# Input data
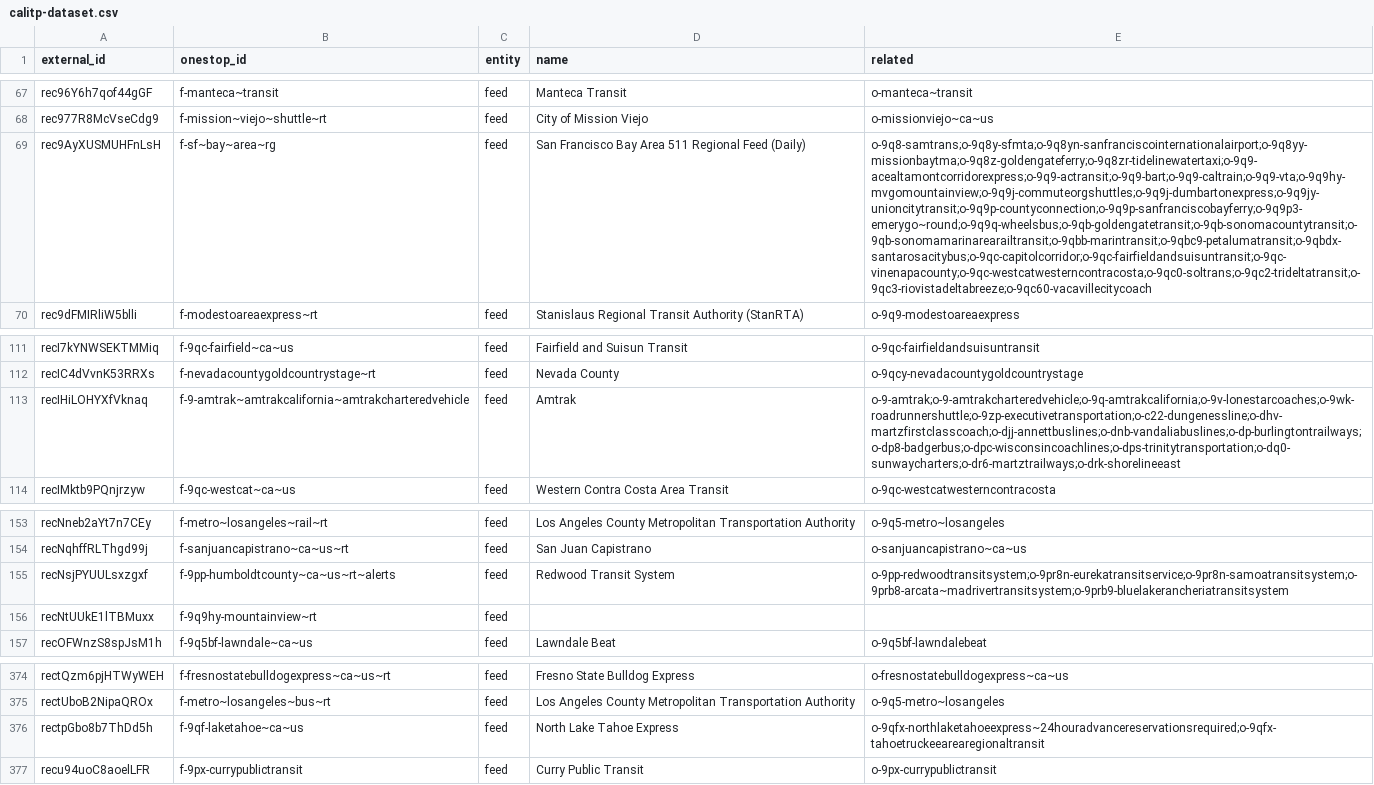
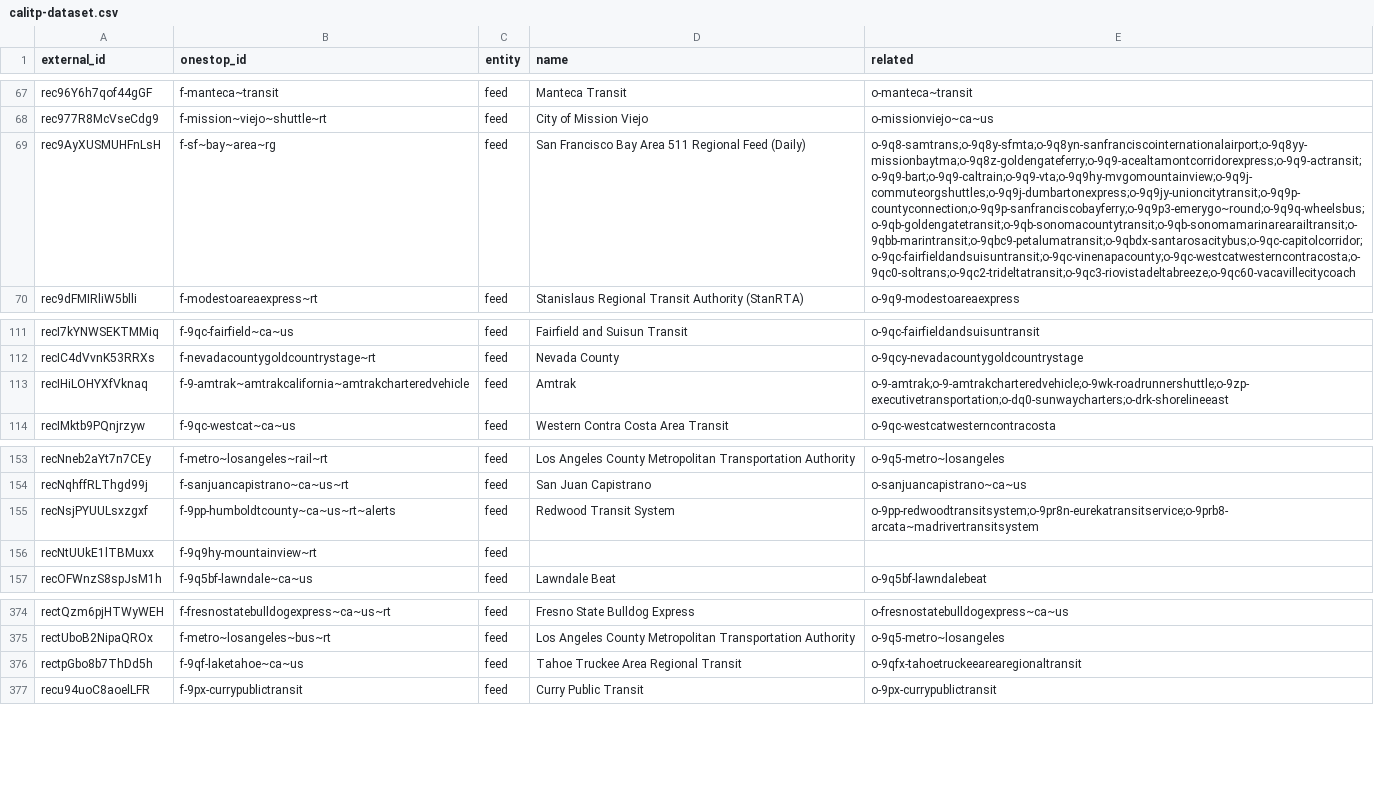
Before and after one commit to transitland/transitland-atlas, a CSV file: crosswalks/calitp-dataset.csv, drawn as a sheet; only a part is shown, gaps mark what is left out; the diff names each change by its address in the sheet, - before the commit and + after, or states it on an @@ line.

```diff
--- a/crosswalks/calitp-dataset.csv
+++ b/crosswalks/calitp-dataset.csv
-E69 (related): o-9q8-samtrans;o-9q8y-sfmta;o-9q8yn-sanfranciscointernationalairport;o-9q8yy-missionbaytma;o-9q8z-goldengateferry;o-9q8zr-tidelinewatertaxi;o-9q9-acealtamontcorridorexpress;o-9q9-actransit;o-9q9-bart;o-9q9-caltrain;o-9q9-vta;o-9q9hy-mvgomountainview;o-9q9j-commuteorgshuttles;o-9q9j-dumbartonexpress;o-9q9jy-unioncitytransit;o-9q9p-countyconnection;o-9q9p-sanfranciscobayferry;o-9q9p3-emerygo~round;o-9q9q-wheelsbus;o-9qb-goldengatetransit;o-9qb-sonomacountytransit;o-9qb-sonomamarinarearailtransit;o-9qbb-marintransit;o-9qbc9-petalumatransit;o-9qbdx-santarosacitybus;o-9qc-capitolcorridor;o-9qc-fairfieldandsuisuntransit;o-9qc-vinenapacounty;o-9qc-westcatwesterncontracosta;o-9qc0-soltrans;o-9qc2-trideltatransit;o-9qc3-riovistadeltabreeze;o-9qc60-vacavillecitycoach
+E69 (related): o-9q8-samtrans;o-9q8y-sfmta;o-9q8yn-sanfranciscointernationalairport;o-9q8yy-missionbaytma;o-9q8z-goldengateferry;o-9q9-acealtamontcorridorexpress;o-9q9-actransit;o-9q9-bart;o-9q9-caltrain;o-9q9-vta;o-9q9hy-mvgomountainview;o-9q9j-commuteorgshuttles;o-9q9j-dumbartonexpress;o-9q9jy-unioncitytransit;o-9q9p-countyconnection;o-9q9p-sanfranciscobayferry;o-9q9p3-emerygo~round;o-9q9q-wheelsbus;o-9qb-goldengatetransit;o-9qb-sonomacountytransit;o-9qb-sonomamarinarearailtransit;o-9qbb-marintransit;o-9qbc9-petalumatransit;o-9qbdx-santarosacitybus;o-9qc-capitolcorridor;o-9qc-fairfieldandsuisuntransit;o-9qc-vinenapacounty;o-9qc-westcatwesterncontracosta;o-9qc0-soltrans;o-9qc2-trideltatransit;o-9qc3-riovistadeltabreeze;o-9qc60-vacavillecitycoach
-E113 (related): o-9-amtrak;o-9-amtrakcharteredvehicle;o-9q-amtrakcalifornia;o-9v-lonestarcoaches;o-9wk-roadrunnershuttle;o-9zp-executivetransportation;o-c22-dungenessline;o-dhv-martzfirstclasscoach;o-djj-annettbuslines;o-dnb-vandaliabuslines;o-dp-burlingtontrailways;o-dp8-badgerbus;o-dpc-wisconsincoachlines;o-dps-trinitytransportation;o-dq0-sunwaycharters;o-dr6-martztrailways;o-drk-shorelineeast
+E113 (related): o-9-amtrak;o-9-amtrakcharteredvehicle;o-9wk-roadrunnershuttle;o-9zp-executivetransportation;o-dq0-sunwaycharters;o-drk-shorelineeast
-E155 (related): o-9pp-redwoodtransitsystem;o-9pr8n-eurekatransitservice;o-9pr8n-samoatransitsystem;o-9prb8-arcata~madrivertransitsystem;o-9prb9-bluelakerancheriatransitsystem
+E155 (related): o-9pp-redwoodtransitsystem;o-9pr8n-eurekatransitservice;o-9prb8-arcata~madrivertransitsystem
-D376 (name): North Lake Tahoe Express
+D376 (name): Tahoe Truckee Area Regional Transit
-E376 (related): o-9qfx-northlaketahoeexpress~24houradvancereservationsrequired;o-9qfx-tahoetruckeearearegionaltransit
+E376 (related): o-9qfx-tahoetruckeearearegionaltransit
```
Also changed, not shown: crosswalks/es-nap.csv, crosswalks/gtfs-data-exchange.csv, 5 other files.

# Prompt
Your copy of the data above should match it exactly, apart from the images.

# Written answer
Before and after one commit to transitland/transitland-atlas, a CSV file: crosswalks/calitp-dataset.csv, drawn as a sheet; only a part is shown, gaps mark what is left out; the diff names each change by its address in the sheet, - before the commit and + after, or states it on an @@ line.

```diff
--- a/crosswalks/calitp-dataset.csv
+++ b/crosswalks/calitp-dataset.csv
-E69 (related): o-9q8-samtrans;o-9q8y-sfmta;o-9q8yn-sanfranciscointernationalairport;o-9q8yy-missionbaytma;o-9q8z-goldengateferry;o-9q8zr-tidelinewatertaxi;o-9q9-acealtamontcorridorexpress;o-9q9-actransit;o-9q9-bart;o-9q9-caltrain;o-9q9-vta;o-9q9hy-mvgomountainview;o-9q9j-commuteorgshuttles;o-9q9j-dumbartonexpress;o-9q9jy-unioncitytransit;o-9q9p-countyconnection;o-9q9p-sanfranciscobayferry;o-9q9p3-emerygo~round;o-9q9q-wheelsbus;o-9qb-goldengatetransit;o-9qb-sonomacountytransit;o-9qb-sonomamarinarearailtransit;o-9qbb-marintransit;o-9qbc9-petalumatransit;o-9qbdx-santarosacitybus;o-9qc-capitolcorridor;o-9qc-fairfieldandsuisuntransit;o-9qc-vinenapacounty;o-9qc-westcatwesterncontracosta;o-9qc0-soltrans;o-9qc2-trideltatransit;o-9qc3-riovistadeltabreeze;o-9qc60-vacavillecitycoach
+E69 (related): o-9q8-samtrans;o-9q8y-sfmta;o-9q8yn-sanfranciscointernationalairport;o-9q8yy-missionbaytma;o-9q8z-goldengateferry;o-9q9-acealtamontcorridorexpress;o-9q9-actransit;o-9q9-bart;o-9q9-caltrain;o-9q9-vta;o-9q9hy-mvgomountainview;o-9q9j-commuteorgshuttles;o-9q9j-dumbartonexpress;o-9q9jy-unioncitytransit;o-9q9p-countyconnection;o-9q9p-sanfranciscobayferry;o-9q9p3-emerygo~round;o-9q9q-wheelsbus;o-9qb-goldengatetransit;o-9qb-sonomacountytransit;o-9qb-sonomamarinarearailtransit;o-9qbb-marintransit;o-9qbc9-petalumatransit;o-9qbdx-santarosacitybus;o-9qc-capitolcorridor;o-9qc-fairfieldandsuisuntransit;o-9qc-vinenapacounty;o-9qc-westcatwesterncontracosta;o-9qc0-soltrans;o-9qc2-trideltatransit;o-9qc3-riovistadeltabreeze;o-9qc60-vacavillecitycoach
-E113 (related): o-9-amtrak;o-9-amtrakcharteredvehicle;o-9q-amtrakcalifornia;o-9v-lonestarcoaches;o-9wk-roadrunnershuttle;o-9zp-executivetransportation;o-c22-dungenessline;o-dhv-martzfirstclasscoach;o-djj-annettbuslines;o-dnb-vandaliabuslines;o-dp-burlingtontrailways;o-dp8-badgerbus;o-dpc-wisconsincoachlines;o-dps-trinitytransportation;o-dq0-sunwaycharters;o-dr6-martztrailways;o-drk-shorelineeast
+E113 (related): o-9-amtrak;o-9-amtrakcharteredvehicle;o-9wk-roadrunnershuttle;o-9zp-executivetransportation;o-dq0-sunwaycharters;o-drk-shorelineeast
-E155 (related): o-9pp-redwoodtransitsystem;o-9pr8n-eurekatransitservice;o-9pr8n-samoatransitsystem;o-9prb8-arcata~madrivertransitsystem;o-9prb9-bluelakerancheriatransitsystem
+E155 (related): o-9pp-redwoodtransitsystem;o-9pr8n-eurekatransitservice;o-9prb8-arcata~madrivertransitsystem
-D376 (name): North Lake Tahoe Express
+D376 (name): Tahoe Truckee Area Regional Transit
-E376 (related): o-9qfx-northlaketahoeexpress~24houradvancereservationsrequired;o-9qfx-tahoetruckeearearegionaltransit
+E376 (related): o-9qfx-tahoetruckeearearegionaltransit
```
Also changed, not shown: crosswalks/es-nap.csv, crosswalks/gtfs-data-exchange.csv, 5 other files.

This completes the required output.